Some birth defects can impede normal development in the infant and lead to preterm birth. For example, if an infant develops problems like transposition of the heart's great arteries or spina bifida (open spine) -- a condition in which the neural tube fails to close properly -- doctors may need to perform surgery while the baby is still in the womb, which raises the risk of preterm birth.
A recent study in the journal Obstetrics & Gynecology found that the birth defects most commonly associated with preterm delivery include:
- Down syndrome
- Klinefelter syndrome
- Turner syndrome
- Patau syndrome
- Edwards syndrome
- Congenital structural abnormalities, including orofacial cleft, club foot,
- polydactyly, hypospadias, and spina bifida
- Cardiac, central nervous system, musculoskeletal abnormalities
Did You Know?
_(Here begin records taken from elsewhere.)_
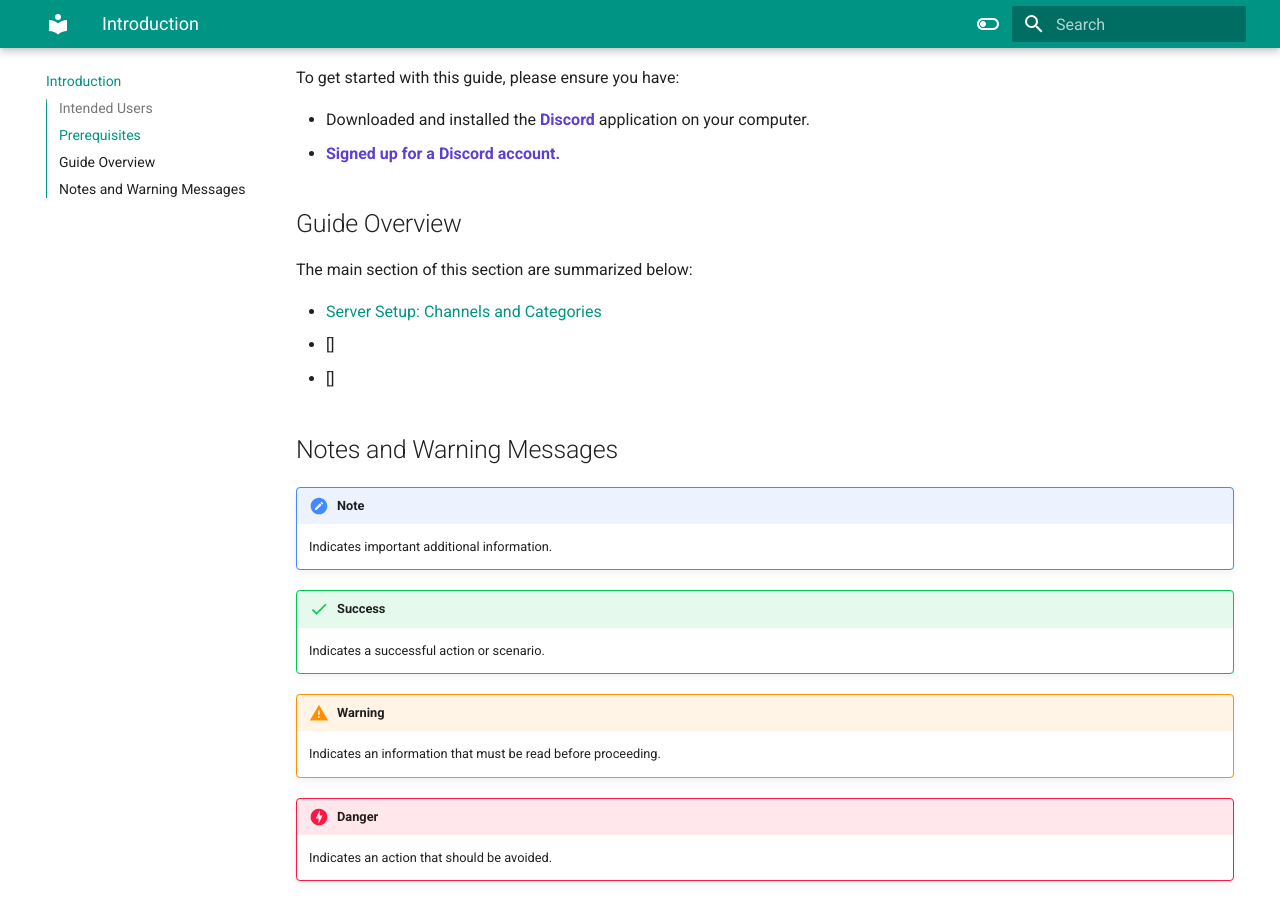
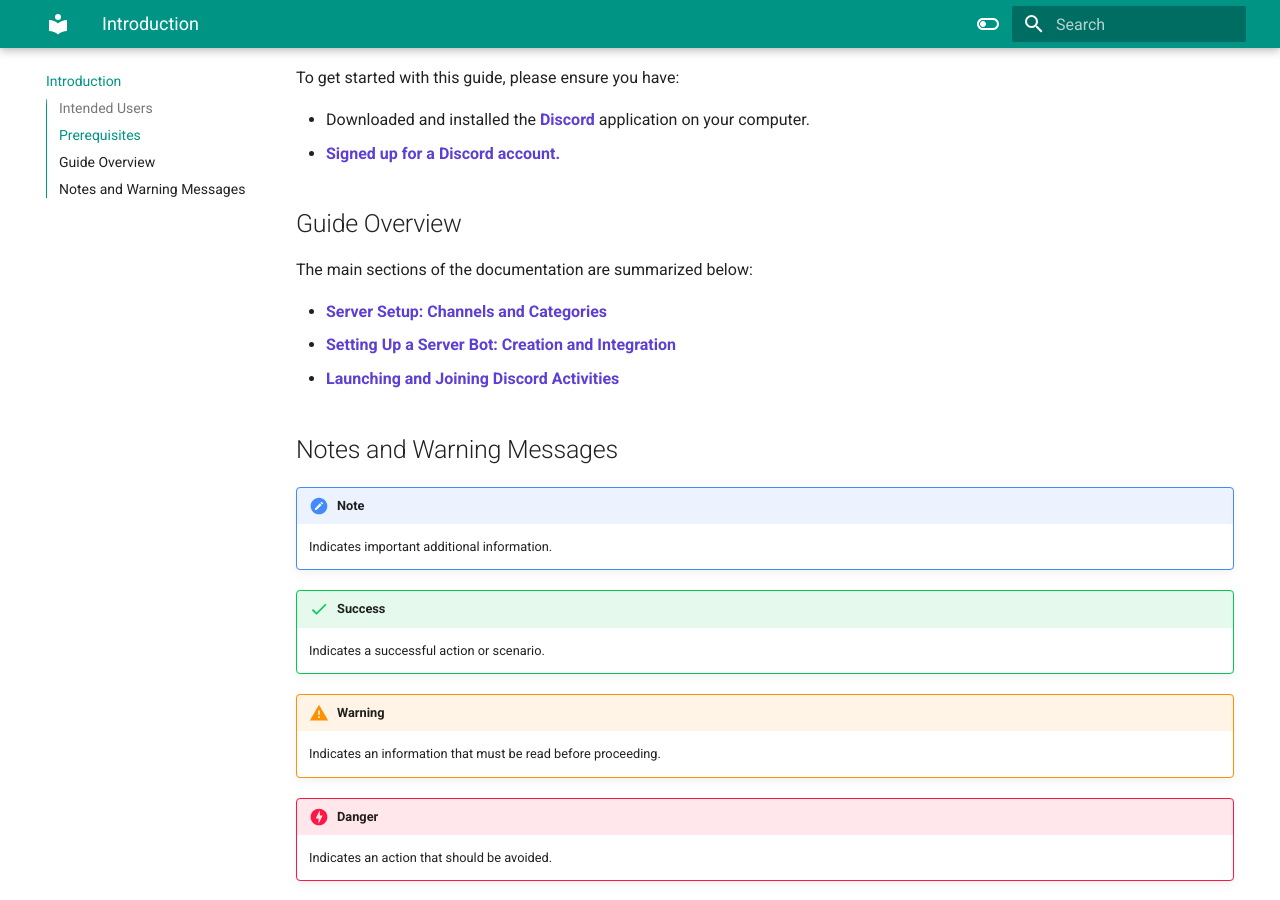
Before and after one commit to marcangelo1/Discord-Documentation, an MkDocs documentation site: the page built from docs/index.md, in a window 1280 px wide and 900 px high, scrolled down 581 px. Built offline with MkDocs 1.6.1 and Material for MkDocs 9.7.7, drawn with Linux system fonts in a browser that asks for light colours.

Commit message:
Finish the introduction

```diff
--- a/docs/index.md
+++ b/docs/index.md
@@ -16,11 +16,11 @@ To get started with this guide, please ensure you have:
 * [**Signed up for a Discord account.**](https://discord.com/register){: style="color: #5D3FD3;"}
 
 ## Guide Overview
-The main section of this section are summarized below:
+The main sections of the documentation are summarized below:
 
-* [Server Setup: Channels and Categories ]()
-* []
-* []
+* [**Server Setup: Channels and Categories**](){: style="color: #5D3FD3;"}
+* [**Setting Up a Server Bot: Creation and Integration**](){: style="color: #5D3FD3;"}
+* [**Launching and Joining Discord Activities**](){: style="color: #5D3FD3;"}
 
 
 ## Notes and Warning Messages
```
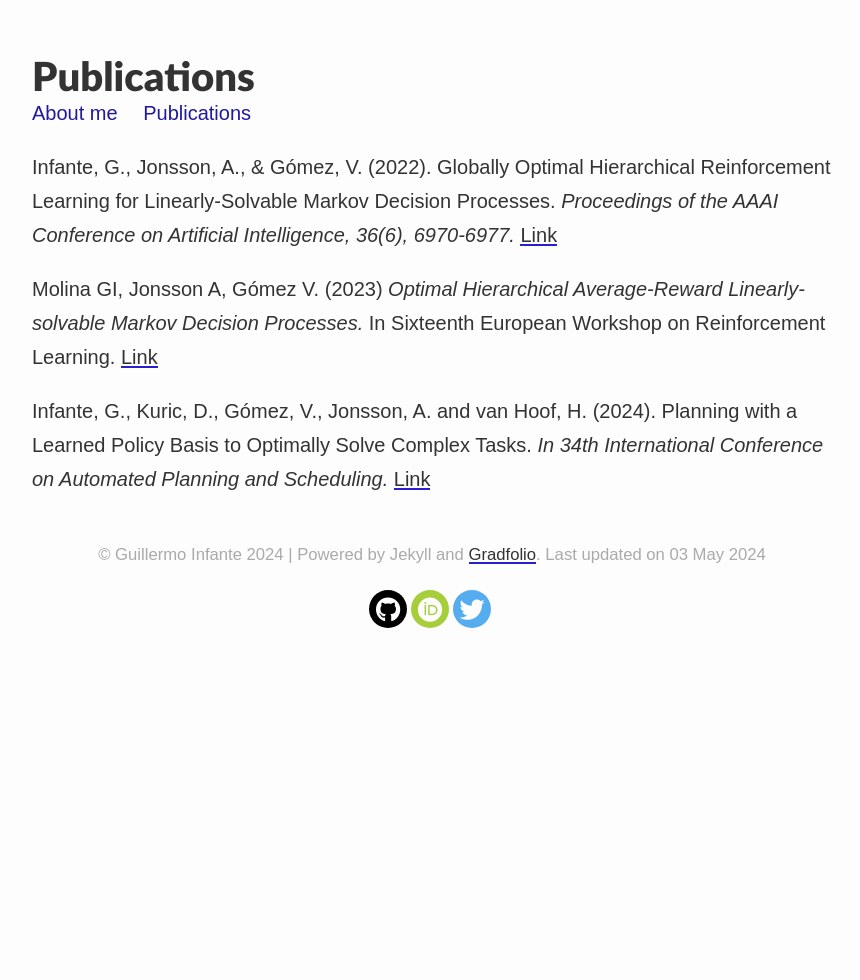
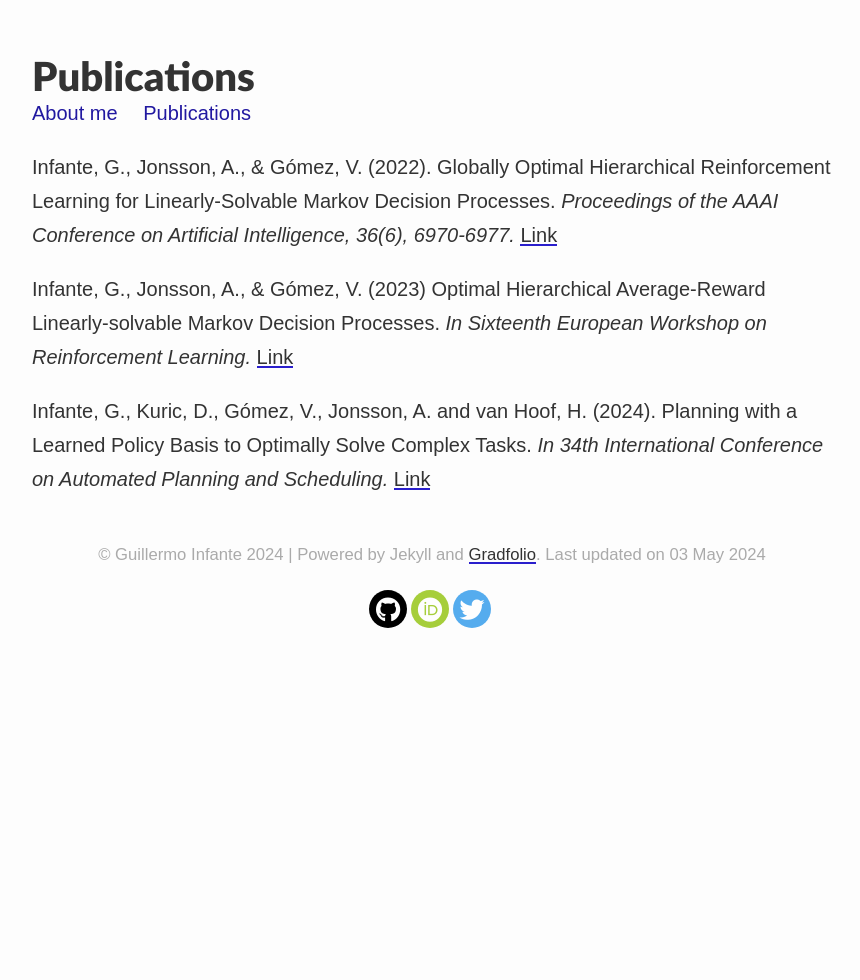
Before and after one commit to guillermoim/guillermoim.github.io, a Jekyll site: the page built from _pages/publications.md, in a window 1280 px wide. Shown: the whole page, without its empty margins (208-1068 px from the left). Built offline with Jekyll 4.4.1, drawn with Linux system fonts in a browser that asks for light colours; nearby versions of some CDN libraries.

Commit message:
Update publications.md

```diff
--- a/_pages/publications.md
+++ b/_pages/publications.md
@@ -7,6 +7,6 @@ published: true
 
 Infante, G., Jonsson, A., & Gómez, V. (2022). Globally Optimal Hierarchical Reinforcement Learning for Linearly-Solvable Markov Decision Processes. *Proceedings of the AAAI Conference on Artificial Intelligence, 36(6), 6970-6977.* [Link](https://doi.org/10.1609/aaai.v36i6.20655)
 
-Molina GI, Jonsson A, Gómez V. (2023) *Optimal Hierarchical Average-Reward Linearly-solvable Markov Decision Processes.* In Sixteenth European Workshop on Reinforcement Learning. [Link](https://drive.google.com/file/d/1-VDzH8iAUr4DUSiwBIbuj-Rblp7X6pzx/view)
+Infante, G., Jonsson, A., & Gómez, V. (2023) Optimal Hierarchical Average-Reward Linearly-solvable Markov Decision Processes. *In Sixteenth European Workshop on Reinforcement Learning.* [Link](https://drive.google.com/file/d/1-VDzH8iAUr4DUSiwBIbuj-Rblp7X6pzx/view)
 
 Infante, G., Kuric, D., Gómez, V., Jonsson, A. and van Hoof, H. (2024). Planning with a Learned Policy Basis to Optimally Solve Complex Tasks. *In 34th International Conference on Automated Planning and Scheduling.* [Link](https://arxiv.org/pdf/2403.15301)
```
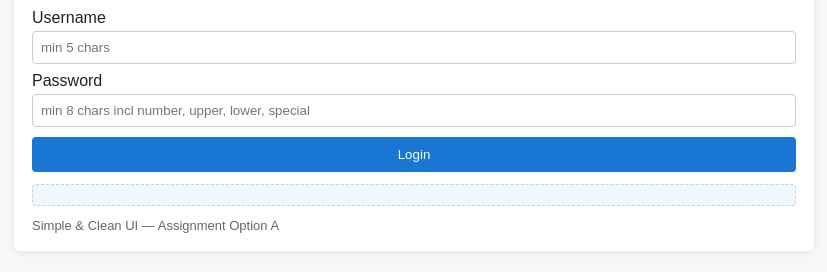
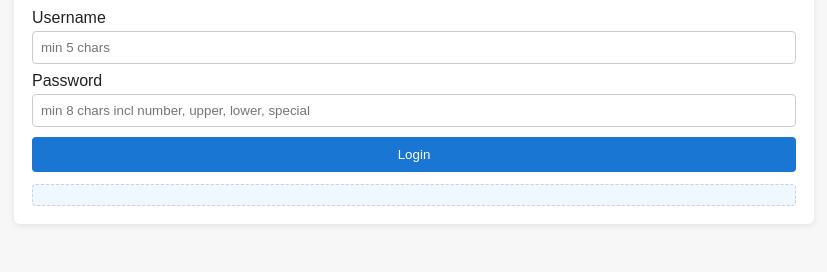
Before and after one commit to SanapathiLavanya01/Frontend-Dev, a plain HTML site: page Q7/index.html in a window 1280 px wide. Shown: the part 78-350 px from the top of the page, without its empty margins (226-1053 px from the left). Drawn offline with Linux system fonts and the light colour scheme.

Commit message:
Remove footer from index.html
Removed footer text from the HTML structure.

```diff
--- a/Q7/index.html
+++ b/Q7/index.html
@@ -17,8 +17,7 @@
 </form>
 <div class="output" id="q7out"></div>
 
-  <div class="footer">Simple & Clean UI — Assignment Option A</div>
-</div>
+
 <script src="script.js"></script>
 </body>
 </html>
```
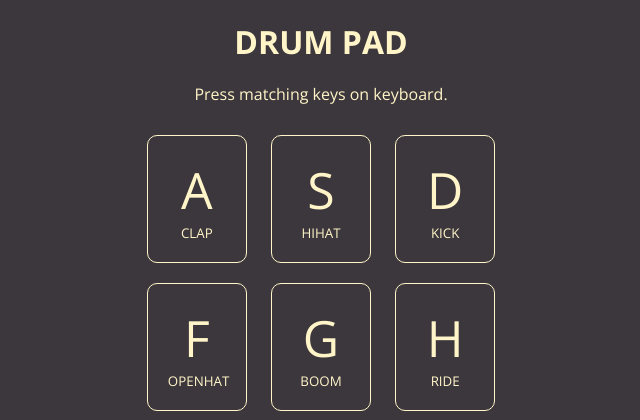
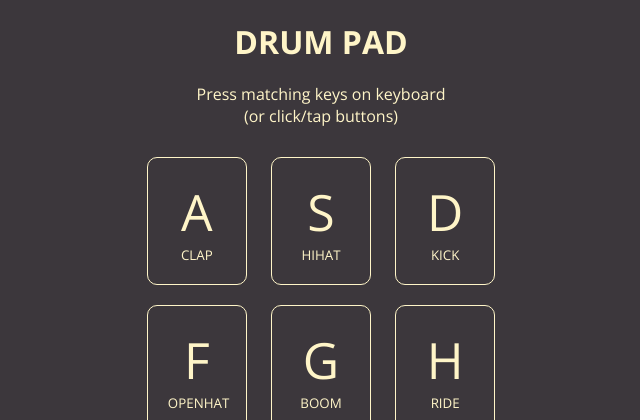
Before and after one commit to dotun-o/drum-kit, a PHP site: page / in a window 1280 px wide. Shown: the top 420 px of the page, without its empty margins (319-959 px from the left). Run offline with PHP 8.4, Linux system fonts and the light colour scheme.

Commit message:
Added tap/click to buttons to play sound.

```diff
--- a/index.php
+++ b/index.php
@@ -13,7 +13,10 @@
 
 <body>
 <h1>DRUM PAD</h1>
-<p>Press matching keys on keyboard.</p>
+<p>
+    Press matching keys on keyboard<br>
+    (or click/tap buttons)
+</p>
 
 <div id="console">
     <button data-name="clap" data-key="65">
--- a/scripts/main.js
+++ b/scripts/main.js
@@ -1,10 +1,15 @@
 window.addEventListener("DOMContentLoaded", main, false);
 
 function main() {
-	window.addEventListener("keydown", playSound, false);
+	window.addEventListener("keydown", keySound, false);
+
+	var buttons = document.getElementById("console").children;
+	for(var i = 0; i < buttons.length; i++) {
+		buttons[i].addEventListener("click", tapSound, false);
+	}
 }
 
-function playSound(e) {
+function keySound(e) {
 	var key = document.querySelector("button[data-key='" + e.keyCode + "']");
 
 	if(key) {
@@ -12,7 +17,12 @@ function playSound(e) {
 		var sound = document.querySelector("audio[src='audio/" + soundName + ".wav']");
 		sound.currentTime = 0;
 		sound.play();
-
-		//colors
 	}
 }
+
+function tapSound() {
+	var soundName = this.getAttribute("data-name");
+	var sound = document.querySelector("audio[src='audio/" + soundName + ".wav']");
+	sound.currentTime = 0;
+	sound.play();
+}
```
Heart defects are the most common of all birth defects, affecting one in every 100 to 200 pregnancies. Defects of the palate and lip -- cleft lip and cleft palate -- are next, followed by defects of the spine and brain and Down syndrome, according to the U.S. Centers for Disease Control and Prevention (CDC).